• THE TASK
Keep every word of the entries and print them exactly; the pictures stay out.

═══ DATA EXTRACTS

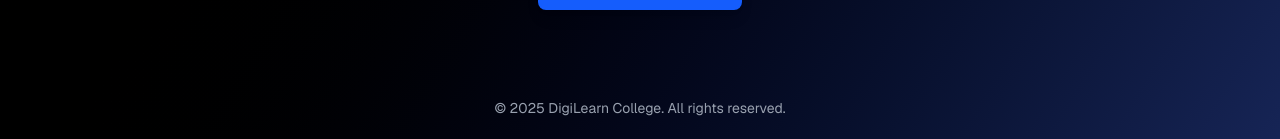
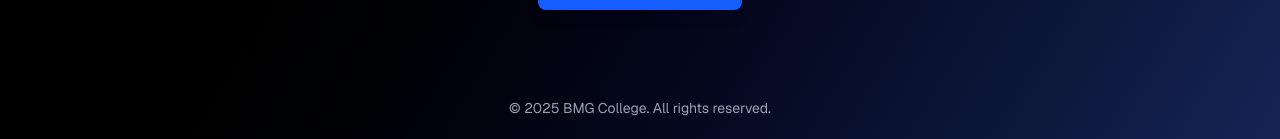
Before and after one commit to rokeowmaster/bmg-exams, a Next.js app: page / in a window 1280 px wide. Shown: the part 1917-2056 px from the top of the page. Built offline with nearby package versions, Linux system fonts and the light colour scheme.

Commit message:
course commit

```diff
--- a/app/page.js
+++ b/app/page.js
@@ -200,7 +200,7 @@ export default function Home() {
       </motion.section>
 
       <footer className="text-center py-6 text-gray-400 text-sm">
-        © 2025 DigiLearn College. All rights reserved.
+        © 2025 BMG College. All rights reserved.
       </footer>
     </main>
   );
```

══════

• ANSWER FOR THE TASK
Before and after one commit to rokeowmaster/bmg-exams, a Next.js app: page / in a window 1280 px wide. Shown: the part 1917-2056 px from the top of the page. Built offline with nearby package versions, Linux system fonts and the light colour scheme.

Commit message:
course commit

```diff
--- a/app/page.js
+++ b/app/page.js
@@ -200,7 +200,7 @@ export default function Home() {
       </motion.section>
 
       <footer className="text-center py-6 text-gray-400 text-sm">
-        © 2025 DigiLearn College. All rights reserved.
+        © 2025 BMG College. All rights reserved.
       </footer>
     </main>
   );
```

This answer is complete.